"[I]n translation studies, the limits of sayability and expressibility are increasingly a focus, conjugating logic and philology, with the latter understood in Werner Hamacher's ascription as an 'inclination' (or disinclination) to that which is 'said and not said.'"

Why the weird use of "conjugate" and "ascription" here? And how does the second half of the sentence follow on the first? And why are the writings of full professors so offputting?

Proudhon and His Children by Gustave Courbet (1853)
It strikes me that Apter is a 21st-century version of the proto-socialist enthusiasts of Goethe's day. Her wish, like those proto-socialists, is the formation of non-national, emancipated, cosmopolitan literary communities. But that is exactly what the market creates. One only has to read a contemporary English-language novel coming out of India or Pakistan or an African country to understand that the writers of these novels are repeating the experience of Europe, namely, rejecting their own traditions, literary and otherwise, and becoming "cosmopolitan." Such has been the arc of the novel in the West, namely, to portray individuals contending with a non-traditional world, one in which the old sureties have been destroyed in the name of "progress."

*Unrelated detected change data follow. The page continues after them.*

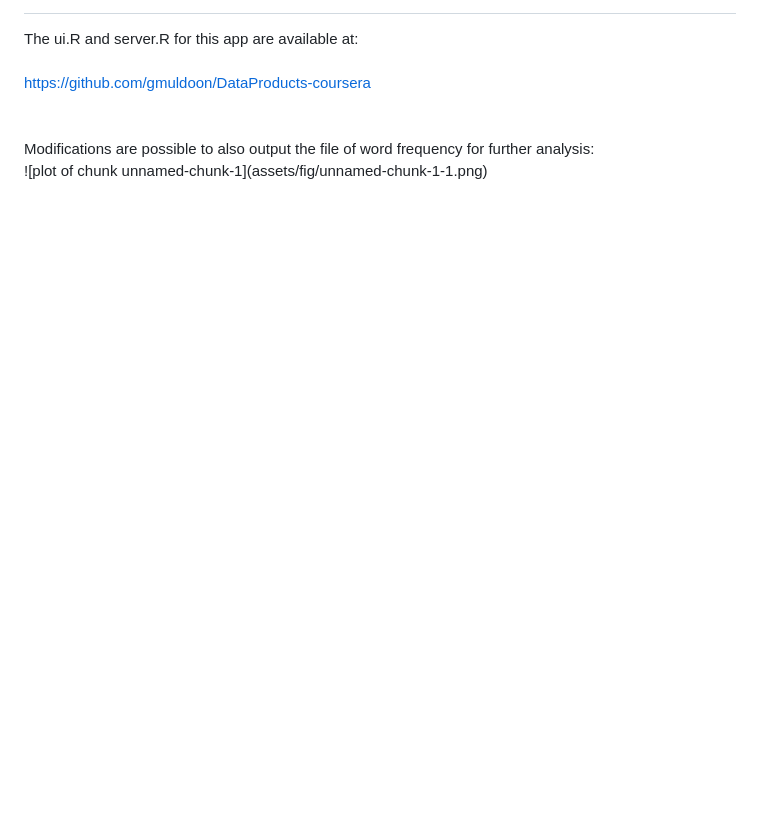
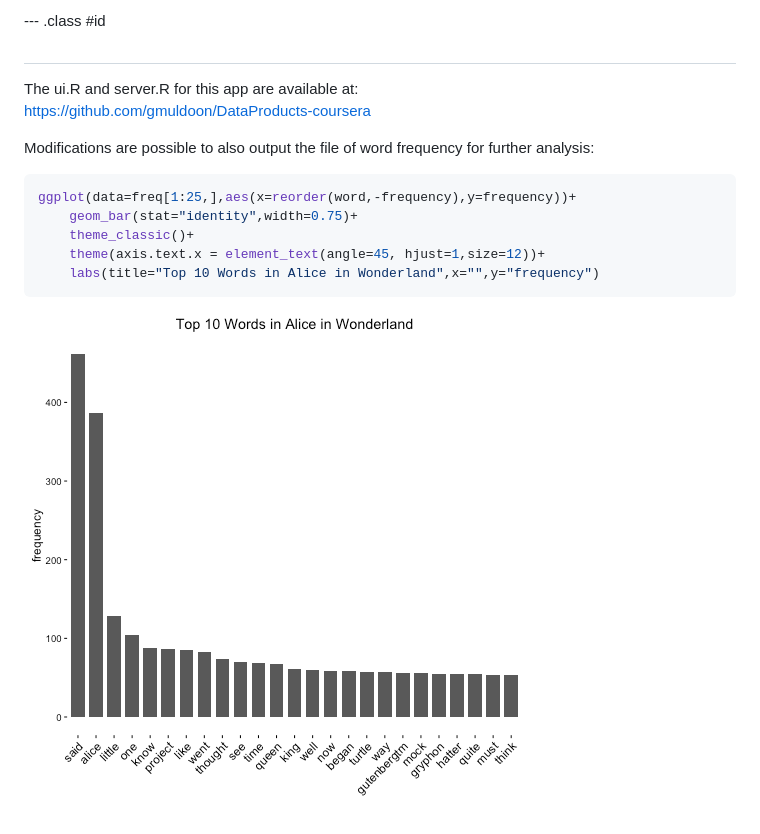
Before and after one commit to gmuldoon/DataProducts-coursera, a Markdown page: index.md, the part around the change printed below. Rendered like a GitHub page; pictures changed too: assets/fig/unnamed-chunk-2-1.png (added); blank space fills up the shorter version.

````diff
--- a/index.md
+++ b/index.md
@@ -61,5 +60,13 @@ The ui.R and server.R for this app are available at:
 Modifications are possible to also output the file of word frequency for further analysis:
 </div>
-<!-- <div style='text-align: center;'> -->
-![plot of chunk unnamed-chunk-1](assets/fig/unnamed-chunk-1-1.png)
-<!-- </div> -->
+
+
+```r
+ggplot(data=freq[1:25,],aes(x=reorder(word,-frequency),y=frequency))+
+    geom_bar(stat="identity",width=0.75)+
+    theme_classic()+
+    theme(axis.text.x = element_text(angle=45, hjust=1,size=12))+
+    labs(title="Top 10 Words in Alice in Wonderland",x="",y="frequency")
+```
+
+![plot of chunk unnamed-chunk-2](assets/fig/unnamed-chunk-2-1.png)
````
Also changed, not shown: other parts of index.md (+2 -3 lines), 2 other files.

I am beginning to find something weird about the world literature movement. Besides the endless numbers of conferences, I just came across an announcement for a "Four-Day Vacation School" on the topic of "World Literature: Theories, Practice, Pegagogy." Held in September at the University of Warwick, it was sponsored by "the Connecting Cultures Grp." Need I say more?

Picture credit: Vamos a leer; Encyclopedia Britannica

Goethe in Silesia 1820

Stamps commemorating the pilgrimage site at Wartha
It is quite amazing how many people had something to say about Goethe. I was looking through the first volume (1749–1805) of Goethes Gespräche by Flodoard Freiherrn von Biedermann, in which I found the following from a letter written by Carl August to his mother, dated August 15, 1820:

Beschwerliche Soupers, böses Steinpflaster, häßliche Weiber, weitläufige Verlegung derer Truppen und vieler Staub sind unsere angenehmsten Zugaben. Goethe isset und trinket stark, bloß seinetwegen steigt die Teuerung in hiesiger Gegend. Er wird ehstens ins Glatzer Gebirge reisen.

Goethe somewhat unwillingly –– he had recently returned from Venice –– joined Carl August and his troops in Breslau. Nicholas Boyle mentions (vol. 2, p. 78) that Goethe's tour of Silesia is underdocumented, but that he spent the week "under canvas"; thus, the duke's complaint about food and other travel trials. Festivities were going on in Breslau. The Prussian king was there, as August 17 was the fourth anniversary of his succession. It was apparently very hot that summer (thus, the dust). Boyle speaks of Goethe's discomfort in the "crowded, ill-drained, riverside town," especially in "close proximity to the Duke of Brunswick, who had never been well disposed toward him" (p. 82).

Wartha (Bardo)
Goethe took his leave from Carl August on the 26th and set off for the county of Glatz, which was annexed by the Prussians during the Silesian wars. His destination was the mountain known in German as "Heuscheuer" (Table Mountain in English). Thus, he left unvisited, according to Boyle, the pilgrimage center of Wartha (Bardo), with "its miraculous image of the Virgin and replicas of the holy places in Jerusalem." As Boyle writes, "Goethe was certainly on the Heuscheuer on either the 28th or the 29th, and it seems likely that once again he had chosen to mark his birthday by an act that lifted him, both really and symbolically, above the confusion and frustration of his ordinary existence" (p. 83)

Picture credits: Swistak.pl; Fryderyk Bernard Wernher